Talk of income tax in France is something that can cause the jitters. But if you’re thinking about buying a second home in France, or making a complete move, the advantages from a tax perspective may represent great value. Jennie Poate, Head of Operations, France for Beacon Global Wealth Management explains…
Income tax in France
There always seem to be horror stories doing the rounds about tax in France. But if you’re planning to move here as a retiree or early retiree and already have some (or all) of your income stream planned, then you could well be surprised.
For example: if you’re married, you are taxed as a household and will have two tax-free allowances added together before income tax becomes payable. This is certainly handy if, like most people, one of you has a higher income than the other. All pensions receive an abatement or allowance of 10% before tax is payable – every little helps.
As an individual in the UK you would pay 40% tax above the £43,300 threshold. Even as an individual in France you wono’t reach this height until above €70,000. So even higher earners can pay less tax.
The rates for income tax in France
Income: Tax Rate (as at May 2018)

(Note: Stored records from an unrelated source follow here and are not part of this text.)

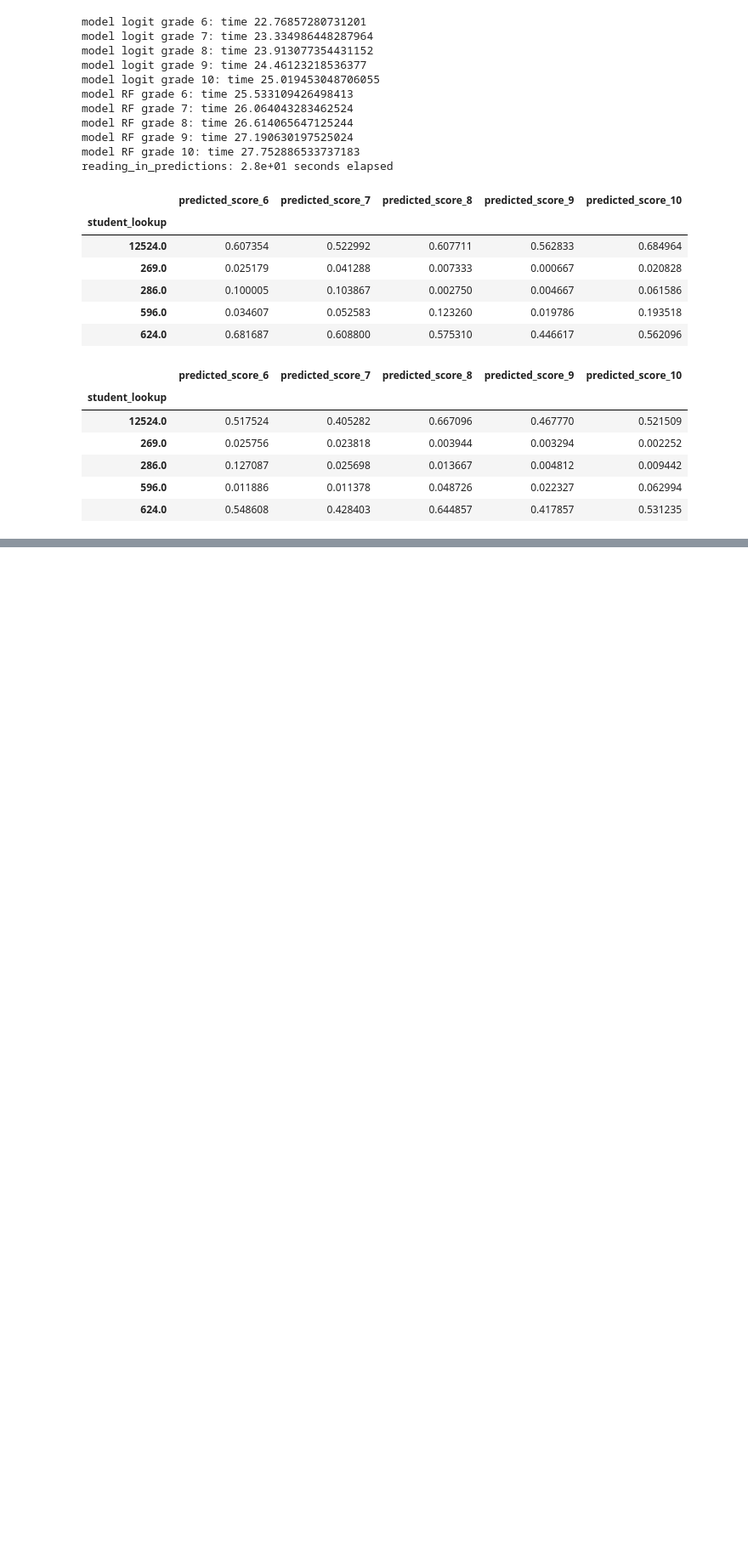
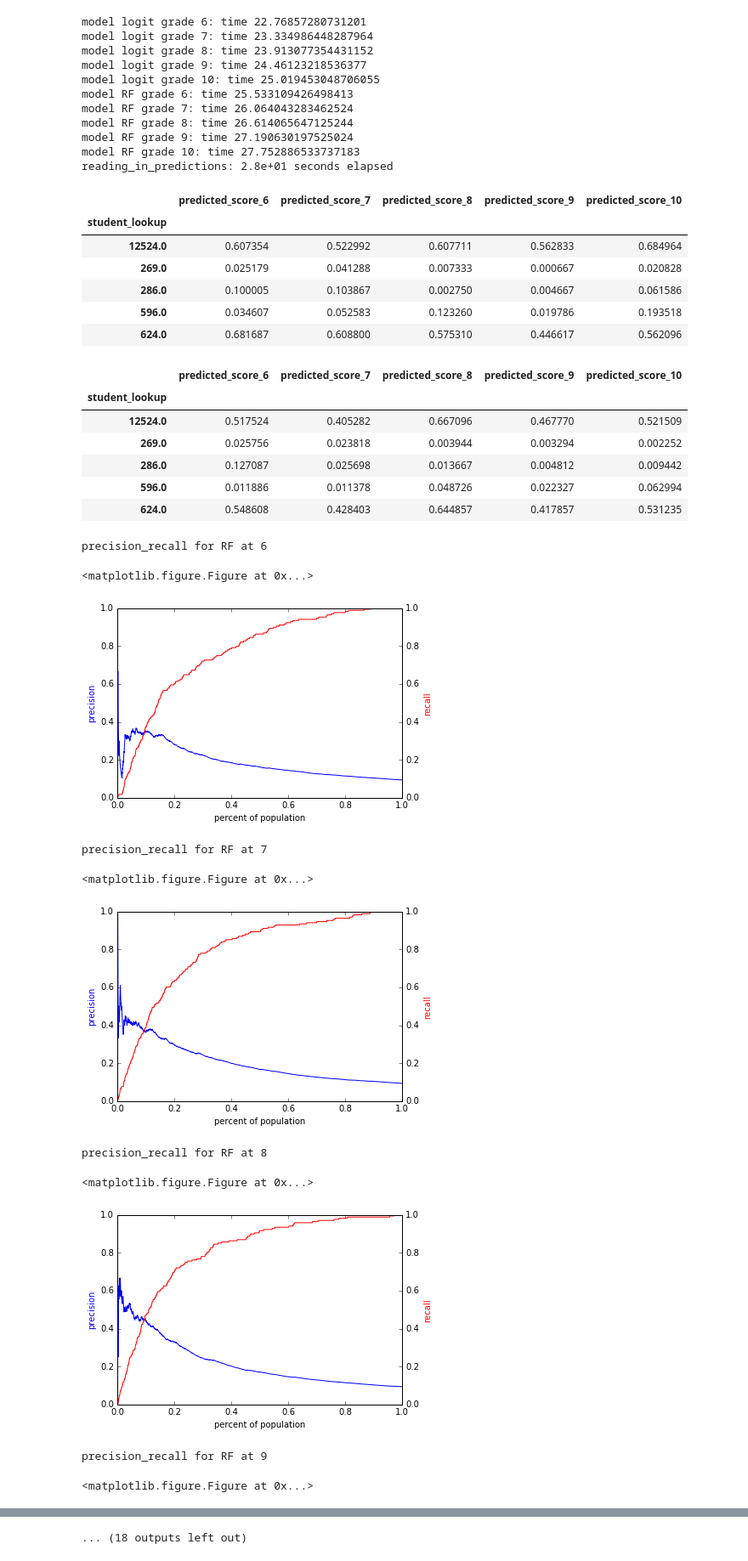
Before and after one commit to jgutman/mvesc, a Jupyter notebook: Descriptives/exploring_model_results_08_17.ipynb, the cells around one changed output, grey strips where cells are left out. Shown at 85% size. Saved outputs shown, nothing was run; the diff lists cells and outputs as text; code cells hidden in the pictures; blank space fills up the shorter version.

Commit message:
latest figures 08_17 run

```diff
--- a/Descriptives/exploring_model_results_08_17.ipynb
+++ b/Descriptives/exploring_model_results_08_17.ipynb
@@ -233,3 +238,23 @@ scores['logit'].head()
 | 286.0 | 0.127087 | 0.025698 | 0.013667 | 0.004812 | 0.009442 |
 | 596.0 | 0.011886 | 0.011378 | 0.048726 | 0.022327 | 0.062994 |
 | 624.0 | 0.548608 | 0.428403 | 0.644857 | 0.417857 | 0.531235 |
+# %%
+for model in ['RF', 'logit']:
+    for grade in range(6,11):
+        print('precision_recall for {model} at {grade}'.format(model=model, grade=grade))
+        plot_precision_recall_n(y[model]['true_label_{}'.format(grade)],
+            scores[model]['predicted_score_{}'.format(grade)],
+            '/home/jgutman/mvesc/Reports', 'grade_{}'.format(grade), model)
+        plt.show()
+# %% [output]
+precision_recall for RF at 6
+<matplotlib.figure.Figure at 0x...>
+[figure, added]
+precision_recall for RF at 7
+<matplotlib.figure.Figure at 0x...>
+[figure, added]
+precision_recall for RF at 8
+<matplotlib.figure.Figure at 0x...>
+[figure, added]
+precision_recall for RF at 9
+<matplotlib.figure.Figure at 0x...>
@@ -235,0 +262 @@ scores['logit'].head()
+... (18 outputs left out)
```
Also changed, not shown: parts of 4 cells of this notebook, 18 other files.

Up to €9,807: 0%
Between €9,807 – €27,086: 14%
Between €27,086 – €72,617: 30%
Between €72,617 – €153,783: 41%
Above €153,783: 45%
As an example, suppose two adults have a joint income of €40,000. Tax liability is worked out on the basis that each has €20,000. The first €9807 of each person is zero rated, tax is charged at 14% on the remainder.
There are also exemptions, discounts and reductions available – it can seem like a highly complex formula when you’re trying to fill in the paperwork and work out what’s what. Getting qualified tax advice can save you money, time and heartache (not to mention a headache).
Planning ahead is always a good idea
You shouldn’t just research the area or house you want to buy; you should also have a clear idea of how much income you need to live on in France, and how much of it will be taxed.
You also want to make sure that any savings you have are taxed as little as possible. The start of this planning from a financial point of view should begin before you move to France.
Using a financial adviser with in-depth knowledge of both the UK and French systems from a tax, pension and investment point of view could save you money as well as a big tax bill later on.
Although there is a lot of information on the Internet about taxes in France. It’s often outdated at best and at worst downright wrong. Having something bespoke and tailored to your needs and wishes will ease your financial transition into your new life.
Jennie is happy to answer any queries you may have. She and her team would be delighted to help you plan your move to France and offer a free, no obligation, initial consultation in order to discuss your requirements.
Jennie can be contacted at: firstname.lastname@example.org; www.beaconglobalwealth.com for information
Nexus Global is a division within Blacktower Financial Management (International) Limited (BFMI). All approved individual members of Nexus Global are Appointed Representatives of BFMI. BFMI is licensed and regulated by the Gibraltar Financial Services Commission and bound by their rules under licence number FSC00805B. The information in this article is intended as an introduction only and is not designed to offer solutions or advice. Beacon Global Wealth Management can accept no responsibility whatsoever for losses incurred by acting on this information.